Alan Schoenbaum, the general counsel of Rackspace Hosting Inc., wrote a well-trafficked blog post in April called "Why Rackspace is suing the most notorious patent troll in America." The "troll" Schoenbaum was referring to, Erich Spangenberg, is now claiming victory in the case—at least for now.

In a 4-page motion filed on Sept. 20, Rackspace voluntary dismissed claims that Spangenberg's company, IP Navigation Group, breached a provision of an agreement with Rackspace. Spangenberg quickly trumpeted the filing, and he took some shots at Schoenbaum for suing IPNav in the first place.

"Alan probably thought this would be a good way to get coverage to promote his IP credentials, which are largely lacking," Spangenberg wrote in an email. "As opposed to having the judge just toss the case out and hand a total victory to IPNav—and possibly get sanctioned—Alan tried to quietly dismiss. My guess is Alan will hope that no one writes about this particular litigation abuse concocted by Alan and Rackspace."

In an emailed statement of his own, Schoenbaum said Rackspace has strategic reasons for dropping the suit, and that the litigation may not be over yet. Rackspace's dismissal is without prejudice, so it can choose to one day revive the breach of contract claim. And Rackspace still has an identical claim pending against Parallel Iron, a IPNav partner, though a judge has stayed that part of the case pending the resolution of a separate lawsuit.

For the last decade or so, Spangenberg has taken an ownership stake in hundreds of "trolls," or nonpracticing entities—companies that derive revenue from patent assertion rather than selling products or services. These days, he serves a CEO of IPNav, which advises companies of all types on how to monetize their patent portfolios. Some inventors sing his praises, but tech companies loathe him, as The New York Times explained in a recent profile.

Schoenbaum's blog post touting the Rackspace suit included a sweeping indictment of NPEs, but the lawsuit itself dealt with a specific objection. It all started when IPNav wrote to Rackspace to say "your company makes, uses, or sells products or services that would benefit from a license to certain of our client's patents." That client was Parallel Iron. But IPNav refused to tell Rackspace the name of its client unless Rackspace signed a "forbearance agreement"—a promise not to seek a declaratory judgment that the patents at issue are invalid. The companies eventually agreed on a mutual forbearance agreement. As part of that agreement, Parallel Iron promised to give Rackspace at least 30 days notice before suing Rackspace for patent infringement.

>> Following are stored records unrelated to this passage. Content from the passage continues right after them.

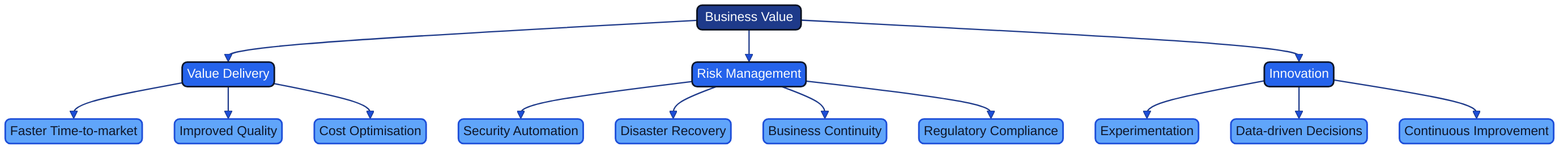
Above: docs/images/mindmap_21c_business.png in Geonitab/architecture_as_code (Mermaid), before the change. Its source is kept beside it as docs/images/mindmap_21c_business.mmd.
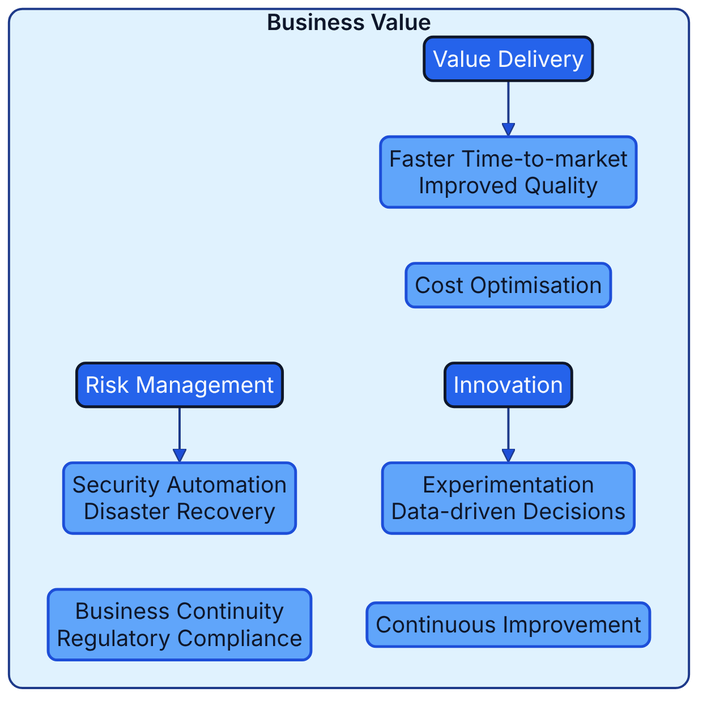
Above is the later version.

Change to the diagram source:
```diff
@@ -1,15 +1,20 @@
-graph TD
-    ROOT(["Business Value"]):::geon-primary
-    ROOT --> VD["Value Delivery"]:::geon-accent
-    ROOT --> RM["Risk Management"]:::geon-accent
-    ROOT --> IN["Innovation"]:::geon-accent
-    VD --> VD1["Faster Time-to-market"]:::geon-highlight
-    VD --> VD2["Improved Quality"]:::geon-highlight
-    VD --> VD3["Cost Optimisation"]:::geon-highlight
-    RM --> RM1["Security Automation"]:::geon-highlight
-    RM --> RM2["Disaster Recovery"]:::geon-highlight
-    RM --> RM3["Business Continuity"]:::geon-highlight
-    RM --> RM4["Regulatory Compliance"]:::geon-highlight
-    IN --> IN1["Experimentation"]:::geon-highlight
-    IN --> IN2["Data-driven Decisions"]:::geon-highlight
-    IN --> IN3["Continuous Improvement"]:::geon-highlight
+flowchart TB
+    subgraph ROOT["Business Value"]
+        direction TB
+        B0["Value Delivery"]:::geon-accent
+        L0_0["Faster Time-to-market<br/>Improved Quality"]:::geon-highlight
+        B0 --> L0_0
+        L0_1["Cost Optimisation"]:::geon-highlight
+        L0_0 ~~~ L0_1
+        B1["Risk Management"]:::geon-accent
+        L1_0["Security Automation<br/>Disaster Recovery"]:::geon-highlight
+        B1 --> L1_0
+        L1_1["Business Continuity<br/>Regulatory Compliance"]:::geon-highlight
+        L1_0 ~~~ L1_1
+        B2["Innovation"]:::geon-accent
+        L2_0["Experimentation<br/>Data-driven Decisions"]:::geon-highlight
+        B2 --> L2_0
+        L2_1["Continuous Improvement"]:::geon-highlight
+        L2_0 ~~~ L2_1
+        L0_1 ~~~ B2
+    end
```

Parallel Iron sued Rackspace and several other companies for patent infringement in Delaware in March. But according to Rackspace, the lawsuit constituted a violation of the 30-day notice agreement by both IPNav and Parallel Iron. Rackspace's lawyers at Haynes & Boone brought suit in April in U.S. district court in San Antonio, where Rackspace is based. Websites like Wired and Gigaom praised Rackspace's complaint, but Spangenberg told us earlier this year that the lawsuit is frivolous and that he's got emails to prove it.

Earlier this month, Rackspace asked to stay its claims against Parallel Iron until the Delaware case is resolved. Rackspace argued that before delving into its contract claim against Parallel Iron, it made sense to get a determination of whether Rackspace infringes Parallel Iron's patents.

Once the stay as to Parallel Iron was granted, Rackspace wrote in Friday's filing, it didn't make sense to proceed just against IPNav.

"Because we believe the issues between all the parties are inextricably intertwined, we don't think it makes sense to proceed against IPNav alone, so we chose to dismiss the lawsuit against IPNav without prejudice," Schoenbaum wrote in his emailed statement.